* **Your task**
Below are entries to reproduce exactly, apart from their pictures.

━━ Data to use ━━

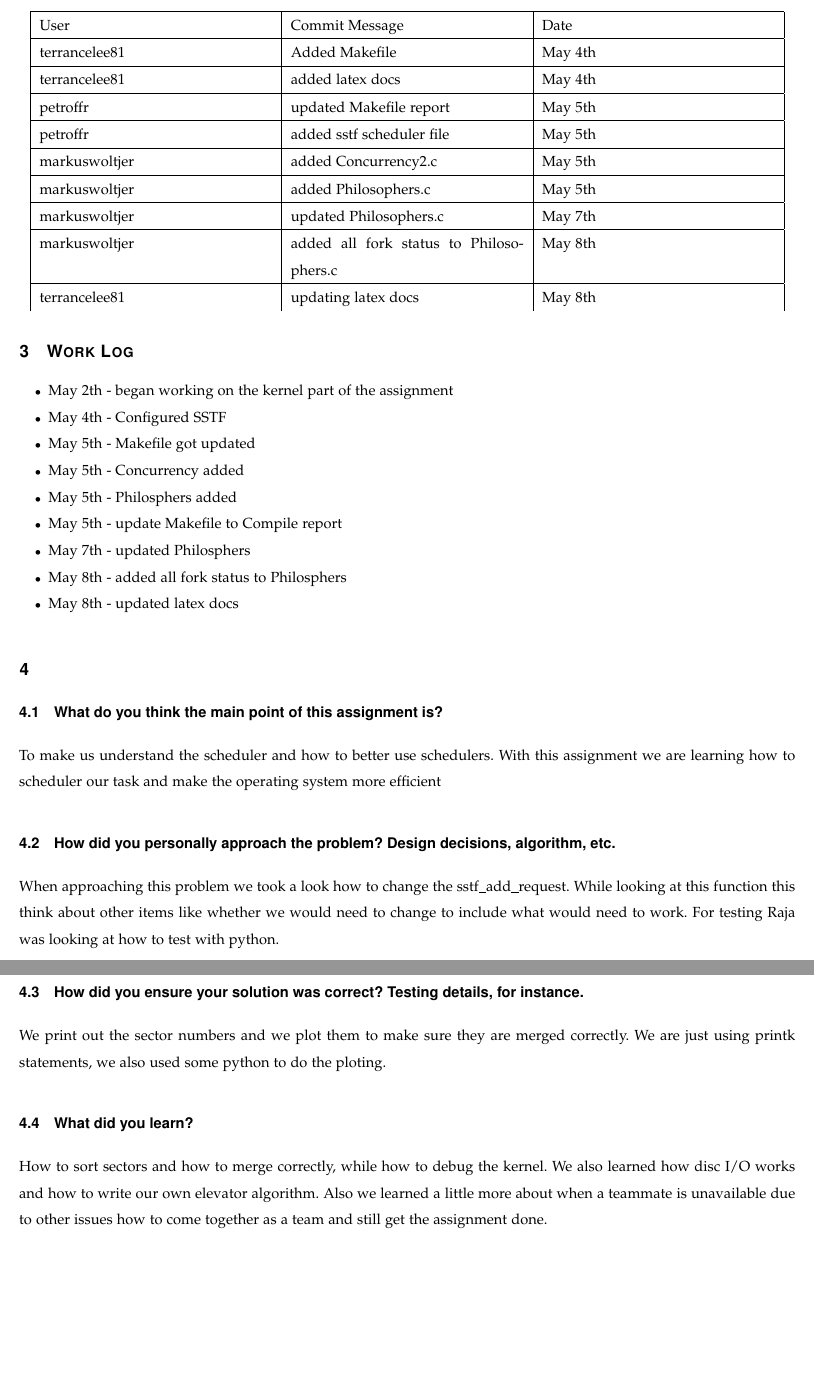
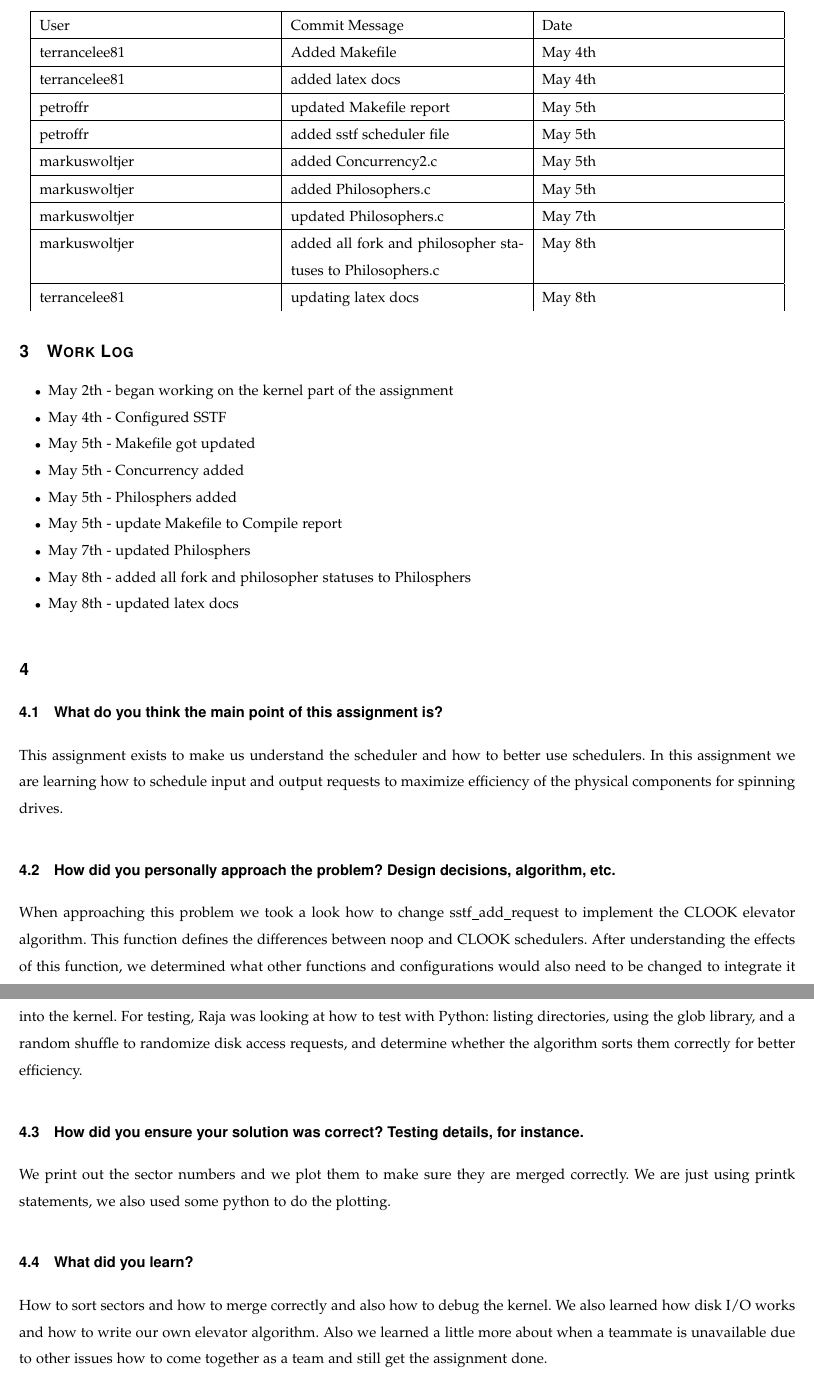
Before and after one commit to markuswoltjer/CS444-10-11, a LaTeX paper (Project2/Latex2.tex): two parts of pages 3 and 4 of 4, joined at a grey line, cut so that both start at the same text, the shorter picture padded with empty space. Compiled offline with pdfLaTeX.

Commit message:
Added more to report
Markus added some more to the report questions and I cleaned up the spelling and grammar a bit.

```diff
--- a/Project2/Latex2.tex
+++ b/Project2/Latex2.tex
@@ -85,7 +85,7 @@
 		\hline markuswoltjer & added Concurrency2.c & May 5th\\
 		\hline markuswoltjer & added Philosophers.c & May 5th\\
 		\hline markuswoltjer & updated Philosophers.c & May 7th\\
-		\hline markuswoltjer & added all fork status to Philosophers.c & May 8th\\
+		\hline markuswoltjer & added all fork and philosopher statuses to Philosophers.c & May 8th\\
 		\hline terrancelee81 & updating  latex docs & May 8th\\
 	\end{tabular}
 \end{center}
@@ -98,8 +98,9 @@
 	\item May 5th - Philosphers added
 	\item May 5th - update Makefile to Compile report
 	\item May 7th - updated Philosphers
-	\item May 8th - added all fork status to Philosphers
+	\item May 8th - added all fork and philosopher statuses to Philosphers
 	\item May 8th - updated latex docs
+
 
 
 
@@ -107,15 +108,14 @@
 \end{itemize}
 \section{}
 \subsection{What do you think the main point of this assignment is?}
-To make us understand the scheduler and how to better use schedulers.  With this assignment we are learning how to scheduler our task and make the operating system more efficient
+This assignment exists to make us understand the scheduler and how to better use schedulers. In this assignment we are learning how to schedule input and output requests to maximize efficiency of the physical components for spinning drives.
 \subsection{How did you personally approach the problem? Design decisions, algorithm, etc.}
-When approaching this problem we took a look how to change the sstf\_add\_request.  While looking at this function this think about other items like whether we would need to change to include what would need to work.  For testing Raja was looking at how to test with python.
+When approaching this problem we took a look how to change sstf\_add\_request to implement the CLOOK elevator algorithm. This function defines the differences between noop and CLOOK schedulers. After understanding the effects of this function, we determined what other functions and configurations would also need to be changed to integrate it into the kernel. For testing, Raja was looking at how to test with Python: listing directories, using the glob library, and a random shuffle to randomize disk access requests, and determine whether the algorithm sorts them correctly for better efficiency.
 \subsection{How did you ensure your solution was correct? Testing details, for instance.}
 We print out the sector numbers and we plot them to make sure they are merged correctly.
-We are just using printk statements, we also used some python to do the ploting.
-
+We are just using printk statements, we also used some python to do the plotting.
 \subsection{What did you learn?}
-How to sort sectors and how to merge correctly, while how to debug the kernel. We also learned how disc I/O works and how to write our own elevator algorithm. Also we learned a little more about when a teammate is unavailable due to other issues how to come together as a team and still get the assignment done.
+How to sort sectors and how to merge correctly and also how to debug the kernel. We also learned how disk I/O works and how to write our own elevator algorithm. Also we learned a little more about when a teammate is unavailable due to other issues how to come together as a team and still get the assignment done.
 
 
 
```
Also changed, not shown: Project2/Latex2.tex (2 more changed lines).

━━━

* **Solution**
Before and after one commit to markuswoltjer/CS444-10-11, a LaTeX paper (Project2/Latex2.tex): two parts of pages 3 and 4 of 4, joined at a grey line, cut so that both start at the same text, the shorter picture padded with empty space. Compiled offline with pdfLaTeX.

Commit message:
Added more to report
Markus added some more to the report questions and I cleaned up the spelling and grammar a bit.

```diff
--- a/Project2/Latex2.tex
+++ b/Project2/Latex2.tex
@@ -85,7 +85,7 @@
 		\hline markuswoltjer & added Concurrency2.c & May 5th\\
 		\hline markuswoltjer & added Philosophers.c & May 5th\\
 		\hline markuswoltjer & updated Philosophers.c & May 7th\\
-		\hline markuswoltjer & added all fork status to Philosophers.c & May 8th\\
+		\hline markuswoltjer & added all fork and philosopher statuses to Philosophers.c & May 8th\\
 		\hline terrancelee81 & updating  latex docs & May 8th\\
 	\end{tabular}
 \end{center}
@@ -98,8 +98,9 @@
 	\item May 5th - Philosphers added
 	\item May 5th - update Makefile to Compile report
 	\item May 7th - updated Philosphers
-	\item May 8th - added all fork status to Philosphers
+	\item May 8th - added all fork and philosopher statuses to Philosphers
 	\item May 8th - updated latex docs
+
 
 
 
@@ -107,15 +108,14 @@
 \end{itemize}
 \section{}
 \subsection{What do you think the main point of this assignment is?}
-To make us understand the scheduler and how to better use schedulers.  With this assignment we are learning how to scheduler our task and make the operating system more efficient
+This assignment exists to make us understand the scheduler and how to better use schedulers. In this assignment we are learning how to schedule input and output requests to maximize efficiency of the physical components for spinning drives.
 \subsection{How did you personally approach the problem? Design decisions, algorithm, etc.}
-When approaching this problem we took a look how to change the sstf\_add\_request.  While looking at this function this think about other items like whether we would need to change to include what would need to work.  For testing Raja was looking at how to test with python.
+When approaching this problem we took a look how to change sstf\_add\_request to implement the CLOOK elevator algorithm. This function defines the differences between noop and CLOOK schedulers. After understanding the effects of this function, we determined what other functions and configurations would also need to be changed to integrate it into the kernel. For testing, Raja was looking at how to test with Python: listing directories, using the glob library, and a random shuffle to randomize disk access requests, and determine whether the algorithm sorts them correctly for better efficiency.
 \subsection{How did you ensure your solution was correct? Testing details, for instance.}
 We print out the sector numbers and we plot them to make sure they are merged correctly.
-We are just using printk statements, we also used some python to do the ploting.
-
+We are just using printk statements, we also used some python to do the plotting.
 \subsection{What did you learn?}
-How to sort sectors and how to merge correctly, while how to debug the kernel. We also learned how disc I/O works and how to write our own elevator algorithm. Also we learned a little more about when a teammate is unavailable due to other issues how to come together as a team and still get the assignment done.
+How to sort sectors and how to merge correctly and also how to debug the kernel. We also learned how disk I/O works and how to write our own elevator algorithm. Also we learned a little more about when a teammate is unavailable due to other issues how to come together as a team and still get the assignment done.
 
 
 
```
Also changed, not shown: Project2/Latex2.tex (2 more changed lines).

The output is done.